### DIRECTIONS
Write down every entry below once more, exactly.

··· DATA IN THIS EXERCISE ···

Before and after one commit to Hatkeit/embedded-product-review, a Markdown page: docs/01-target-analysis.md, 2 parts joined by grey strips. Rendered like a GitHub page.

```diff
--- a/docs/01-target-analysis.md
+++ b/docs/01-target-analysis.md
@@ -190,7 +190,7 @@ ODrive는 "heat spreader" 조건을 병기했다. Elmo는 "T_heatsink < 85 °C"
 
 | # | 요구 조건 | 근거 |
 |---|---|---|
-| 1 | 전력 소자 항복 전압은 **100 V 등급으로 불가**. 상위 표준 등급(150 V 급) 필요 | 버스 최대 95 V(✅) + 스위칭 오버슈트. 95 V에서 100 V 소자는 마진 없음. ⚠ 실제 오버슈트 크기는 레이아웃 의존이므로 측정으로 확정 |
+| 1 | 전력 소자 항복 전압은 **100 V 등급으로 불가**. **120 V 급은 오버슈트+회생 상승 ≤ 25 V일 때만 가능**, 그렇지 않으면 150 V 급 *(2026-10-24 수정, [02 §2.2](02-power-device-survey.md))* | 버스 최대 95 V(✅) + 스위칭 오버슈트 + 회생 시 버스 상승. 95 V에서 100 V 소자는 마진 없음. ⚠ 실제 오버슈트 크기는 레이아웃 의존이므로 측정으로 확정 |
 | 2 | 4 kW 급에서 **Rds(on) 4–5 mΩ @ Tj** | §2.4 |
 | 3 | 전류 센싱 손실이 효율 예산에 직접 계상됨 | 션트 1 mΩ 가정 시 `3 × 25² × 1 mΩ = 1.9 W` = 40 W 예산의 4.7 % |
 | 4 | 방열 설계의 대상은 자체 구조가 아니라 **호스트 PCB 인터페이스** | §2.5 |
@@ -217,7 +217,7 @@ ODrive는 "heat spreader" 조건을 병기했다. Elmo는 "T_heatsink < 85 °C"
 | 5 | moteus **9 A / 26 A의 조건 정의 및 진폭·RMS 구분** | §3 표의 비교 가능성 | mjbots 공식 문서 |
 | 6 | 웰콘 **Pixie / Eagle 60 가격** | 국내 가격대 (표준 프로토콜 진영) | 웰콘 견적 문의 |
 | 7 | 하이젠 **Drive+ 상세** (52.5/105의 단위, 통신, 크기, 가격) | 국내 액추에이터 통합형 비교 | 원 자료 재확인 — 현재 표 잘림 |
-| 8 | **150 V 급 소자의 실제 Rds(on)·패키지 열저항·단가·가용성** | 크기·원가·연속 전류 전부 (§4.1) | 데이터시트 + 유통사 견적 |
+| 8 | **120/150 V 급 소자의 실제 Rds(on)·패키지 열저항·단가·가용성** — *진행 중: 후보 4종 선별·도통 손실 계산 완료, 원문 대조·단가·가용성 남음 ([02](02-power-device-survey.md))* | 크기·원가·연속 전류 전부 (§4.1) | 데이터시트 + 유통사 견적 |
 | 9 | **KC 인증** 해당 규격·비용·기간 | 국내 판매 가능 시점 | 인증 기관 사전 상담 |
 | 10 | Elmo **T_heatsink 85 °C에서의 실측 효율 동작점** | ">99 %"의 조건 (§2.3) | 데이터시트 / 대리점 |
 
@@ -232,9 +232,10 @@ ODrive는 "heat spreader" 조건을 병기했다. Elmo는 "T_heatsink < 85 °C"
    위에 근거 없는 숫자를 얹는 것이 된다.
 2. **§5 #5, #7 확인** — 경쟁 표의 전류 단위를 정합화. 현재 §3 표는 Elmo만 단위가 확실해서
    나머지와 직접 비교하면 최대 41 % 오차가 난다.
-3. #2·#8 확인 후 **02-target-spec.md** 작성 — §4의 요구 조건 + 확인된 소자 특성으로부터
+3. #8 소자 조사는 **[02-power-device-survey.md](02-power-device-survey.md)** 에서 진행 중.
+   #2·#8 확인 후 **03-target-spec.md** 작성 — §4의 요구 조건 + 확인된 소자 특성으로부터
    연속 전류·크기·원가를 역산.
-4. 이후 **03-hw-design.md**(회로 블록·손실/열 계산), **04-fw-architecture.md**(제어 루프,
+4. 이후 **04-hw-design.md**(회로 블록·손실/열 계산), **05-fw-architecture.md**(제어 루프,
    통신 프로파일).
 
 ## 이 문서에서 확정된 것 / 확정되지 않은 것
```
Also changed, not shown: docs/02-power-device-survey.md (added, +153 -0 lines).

···

### RESPONSE AREA
Before and after one commit to Hatkeit/embedded-product-review, a Markdown page: docs/01-target-analysis.md, 2 parts joined by grey strips. Rendered like a GitHub page.

```diff
--- a/docs/01-target-analysis.md
+++ b/docs/01-target-analysis.md
@@ -190,7 +190,7 @@ ODrive는 "heat spreader" 조건을 병기했다. Elmo는 "T_heatsink < 85 °C"
 
 | # | 요구 조건 | 근거 |
 |---|---|---|
-| 1 | 전력 소자 항복 전압은 **100 V 등급으로 불가**. 상위 표준 등급(150 V 급) 필요 | 버스 최대 95 V(✅) + 스위칭 오버슈트. 95 V에서 100 V 소자는 마진 없음. ⚠ 실제 오버슈트 크기는 레이아웃 의존이므로 측정으로 확정 |
+| 1 | 전력 소자 항복 전압은 **100 V 등급으로 불가**. **120 V 급은 오버슈트+회생 상승 ≤ 25 V일 때만 가능**, 그렇지 않으면 150 V 급 *(2026-10-24 수정, [02 §2.2](02-power-device-survey.md))* | 버스 최대 95 V(✅) + 스위칭 오버슈트 + 회생 시 버스 상승. 95 V에서 100 V 소자는 마진 없음. ⚠ 실제 오버슈트 크기는 레이아웃 의존이므로 측정으로 확정 |
 | 2 | 4 kW 급에서 **Rds(on) 4–5 mΩ @ Tj** | §2.4 |
 | 3 | 전류 센싱 손실이 효율 예산에 직접 계상됨 | 션트 1 mΩ 가정 시 `3 × 25² × 1 mΩ = 1.9 W` = 40 W 예산의 4.7 % |
 | 4 | 방열 설계의 대상은 자체 구조가 아니라 **호스트 PCB 인터페이스** | §2.5 |
@@ -217,7 +217,7 @@ ODrive는 "heat spreader" 조건을 병기했다. Elmo는 "T_heatsink < 85 °C"
 | 5 | moteus **9 A / 26 A의 조건 정의 및 진폭·RMS 구분** | §3 표의 비교 가능성 | mjbots 공식 문서 |
 | 6 | 웰콘 **Pixie / Eagle 60 가격** | 국내 가격대 (표준 프로토콜 진영) | 웰콘 견적 문의 |
 | 7 | 하이젠 **Drive+ 상세** (52.5/105의 단위, 통신, 크기, 가격) | 국내 액추에이터 통합형 비교 | 원 자료 재확인 — 현재 표 잘림 |
-| 8 | **150 V 급 소자의 실제 Rds(on)·패키지 열저항·단가·가용성** | 크기·원가·연속 전류 전부 (§4.1) | 데이터시트 + 유통사 견적 |
+| 8 | **120/150 V 급 소자의 실제 Rds(on)·패키지 열저항·단가·가용성** — *진행 중: 후보 4종 선별·도통 손실 계산 완료, 원문 대조·단가·가용성 남음 ([02](02-power-device-survey.md))* | 크기·원가·연속 전류 전부 (§4.1) | 데이터시트 + 유통사 견적 |
 | 9 | **KC 인증** 해당 규격·비용·기간 | 국내 판매 가능 시점 | 인증 기관 사전 상담 |
 | 10 | Elmo **T_heatsink 85 °C에서의 실측 효율 동작점** | ">99 %"의 조건 (§2.3) | 데이터시트 / 대리점 |
 
@@ -232,9 +232,10 @@ ODrive는 "heat spreader" 조건을 병기했다. Elmo는 "T_heatsink < 85 °C"
    위에 근거 없는 숫자를 얹는 것이 된다.
 2. **§5 #5, #7 확인** — 경쟁 표의 전류 단위를 정합화. 현재 §3 표는 Elmo만 단위가 확실해서
    나머지와 직접 비교하면 최대 41 % 오차가 난다.
-3. #2·#8 확인 후 **02-target-spec.md** 작성 — §4의 요구 조건 + 확인된 소자 특성으로부터
+3. #8 소자 조사는 **[02-power-device-survey.md](02-power-device-survey.md)** 에서 진행 중.
+   #2·#8 확인 후 **03-target-spec.md** 작성 — §4의 요구 조건 + 확인된 소자 특성으로부터
    연속 전류·크기·원가를 역산.
-4. 이후 **03-hw-design.md**(회로 블록·손실/열 계산), **04-fw-architecture.md**(제어 루프,
+4. 이후 **04-hw-design.md**(회로 블록·손실/열 계산), **05-fw-architecture.md**(제어 루프,
    통신 프로파일).
 
 ## 이 문서에서 확정된 것 / 확정되지 않은 것
```
Also changed, not shown: docs/02-power-device-survey.md (added, +153 -0 lines).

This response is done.